The event, held at the Plum Creek Community Center, featured candidates running for mayor and council seats 1 and 4. Tracy Sheel, a candidate running unopposed for the District 2 seat, made a statement before the debate, but didn’t participate.
In the race for the seat left vacant by mayoral candidate Travis Mitchell, candidates Dex Ellison and Marco Pizaña fielded a question about increasing water bills in the city.
Pizaña, a career coordinator for Hays CISD, said as a council member he would look at possible issues with meter readings and look to collaborate with city officials, like the city manager, to bring costs down.
Dex Ellison, a financial representative, said he would explore whether consolidating water provider options may reduce the price. The stress that a new development creates on utilities like water ought to fall on the development, and not on existing residents, he said.
When asked if Kyle is growing too quickly, Ellison said the fact is people are moving to town and it’s better to prepare and plan for growth. He said making sure there are parks in place and diverse homes for various socioeconomic backgrounds is important.
Pizaña, who felt Kyle was growing too quickly, said he enjoys sustainable growth. Investment in infrastructure is important and used Old Town Kyle as an example of needed upgrades.
One solution is to work with developers to prevent building in areas prone to flooding.
Ellison agreed with the need to examine where developers build homes to avoid the floodplains.
Kyle’s sidewalk ordinance came up in the debate between District Four candidates Alexander Villalobos and Tim McHutchion.
Villalobos, a Texas State police officer, said Kyle should do a better job of enforcement of sidewalk repairs, but also said there needs to be more input from residents.
McHutchion, a businessperson, said the city should take on more responsibility for sidewalk upkeep.
Both also fielded a question on whether there are too many apartments in Kyle.
Villalobos said there is a need for balancing commercial growth with affordable housing. He added some employment centers in Kyle don’t provide a living wage, and therefore some people can’t live in the city.
McHutchion said Kyle needs more supportive housing, not necessarily affordable housing. He said for many families moving to Kyle, an apartment is a good transition to owning a home in Kyle.

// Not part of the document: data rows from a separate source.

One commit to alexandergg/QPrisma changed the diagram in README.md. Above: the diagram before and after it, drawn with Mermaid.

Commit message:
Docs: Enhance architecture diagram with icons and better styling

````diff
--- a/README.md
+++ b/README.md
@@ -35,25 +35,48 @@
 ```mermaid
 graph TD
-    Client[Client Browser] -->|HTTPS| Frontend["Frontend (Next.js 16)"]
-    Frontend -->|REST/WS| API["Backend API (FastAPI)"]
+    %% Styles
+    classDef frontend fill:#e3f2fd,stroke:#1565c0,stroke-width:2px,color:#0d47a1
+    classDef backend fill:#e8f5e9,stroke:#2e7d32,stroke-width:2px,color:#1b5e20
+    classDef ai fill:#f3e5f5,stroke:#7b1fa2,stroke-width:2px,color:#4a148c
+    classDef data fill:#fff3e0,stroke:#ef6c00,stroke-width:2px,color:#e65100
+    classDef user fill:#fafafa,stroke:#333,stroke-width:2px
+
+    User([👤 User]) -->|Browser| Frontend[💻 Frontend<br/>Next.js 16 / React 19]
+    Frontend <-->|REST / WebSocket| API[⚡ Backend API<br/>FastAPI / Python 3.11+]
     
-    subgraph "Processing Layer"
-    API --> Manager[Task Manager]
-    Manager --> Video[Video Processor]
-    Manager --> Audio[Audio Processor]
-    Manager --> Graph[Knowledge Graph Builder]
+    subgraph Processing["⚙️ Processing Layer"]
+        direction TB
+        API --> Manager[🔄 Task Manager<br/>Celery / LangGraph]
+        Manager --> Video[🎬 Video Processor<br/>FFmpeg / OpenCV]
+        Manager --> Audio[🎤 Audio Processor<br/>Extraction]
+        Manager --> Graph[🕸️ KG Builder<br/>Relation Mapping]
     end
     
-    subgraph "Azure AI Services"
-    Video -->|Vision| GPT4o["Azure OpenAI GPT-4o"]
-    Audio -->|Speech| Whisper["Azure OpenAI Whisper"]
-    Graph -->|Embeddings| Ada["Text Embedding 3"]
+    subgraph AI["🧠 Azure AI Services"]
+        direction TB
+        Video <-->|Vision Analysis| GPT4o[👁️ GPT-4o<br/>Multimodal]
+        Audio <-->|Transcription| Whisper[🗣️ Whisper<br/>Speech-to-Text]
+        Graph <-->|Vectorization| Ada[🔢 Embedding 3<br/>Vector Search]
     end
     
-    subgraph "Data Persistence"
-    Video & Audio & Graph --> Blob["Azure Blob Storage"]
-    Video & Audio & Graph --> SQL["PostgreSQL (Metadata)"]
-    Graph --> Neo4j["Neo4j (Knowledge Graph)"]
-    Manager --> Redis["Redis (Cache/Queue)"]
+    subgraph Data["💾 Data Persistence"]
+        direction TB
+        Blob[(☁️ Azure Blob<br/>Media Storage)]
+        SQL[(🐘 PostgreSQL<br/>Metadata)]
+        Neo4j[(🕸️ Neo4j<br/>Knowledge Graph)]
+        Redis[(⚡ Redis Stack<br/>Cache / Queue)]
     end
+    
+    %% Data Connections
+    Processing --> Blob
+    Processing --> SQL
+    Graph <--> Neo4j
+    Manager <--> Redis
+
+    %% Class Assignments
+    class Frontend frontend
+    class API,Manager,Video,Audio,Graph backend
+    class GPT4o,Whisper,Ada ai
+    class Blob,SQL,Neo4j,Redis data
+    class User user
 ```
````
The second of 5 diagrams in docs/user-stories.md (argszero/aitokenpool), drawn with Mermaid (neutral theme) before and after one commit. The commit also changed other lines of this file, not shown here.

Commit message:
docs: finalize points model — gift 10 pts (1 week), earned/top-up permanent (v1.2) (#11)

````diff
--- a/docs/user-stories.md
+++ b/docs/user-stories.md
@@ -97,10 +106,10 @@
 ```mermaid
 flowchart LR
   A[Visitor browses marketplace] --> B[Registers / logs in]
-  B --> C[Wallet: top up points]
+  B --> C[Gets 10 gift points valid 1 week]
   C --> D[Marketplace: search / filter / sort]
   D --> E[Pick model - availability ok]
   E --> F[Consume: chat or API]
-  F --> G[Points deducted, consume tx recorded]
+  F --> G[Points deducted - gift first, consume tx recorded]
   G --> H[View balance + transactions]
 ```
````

Travis Mitchell, along with candidates Nicole Romero-Piche and Bill Sinor, attended the debate, while Jaime Sanchez, who is also in the race, did not attend.
On a question of how to increase revenue without increasing taxes, Mitchell, a business owner and current city council member, said it’s important that developers pay the bill for infrastructure costs associated with their projects.
Romero-Piche, an Austin teacher, said increasing sales tax and attracting more higher and middle-income jobs would be her solution.
Sinor, a mediator and consultant, said, “We are giving away the farm.”
When it came to transportation, Sinor said there ought to be a public transportation option and residents should be able to take a bus.
It is important to be fiscally responsible when thinking about bringing in a transportation system, Romero-Piche said.
Mitchell did not see a bus system as the best fit for the demographics of the city.
Kyle’s proposed, and controversial, Blanco-Nance Bridge also was a point of discussion for the candidates.
Sinor found the timing not ideal for the bridge proposal and was concerned that there were not more people involved in the planning.
Mitchell said there are no worries about paying more taxes to build the bridge, as it would be paid through a tax increment zone.
Romero-Piche said the city loses money in the tax increment zone for the bridge.
All candidates also fielded varying questions on alleged corruption in the city.
No matter how the candidates answered, all gave similar responses on increasing accountability, transparency and communicating with public officials.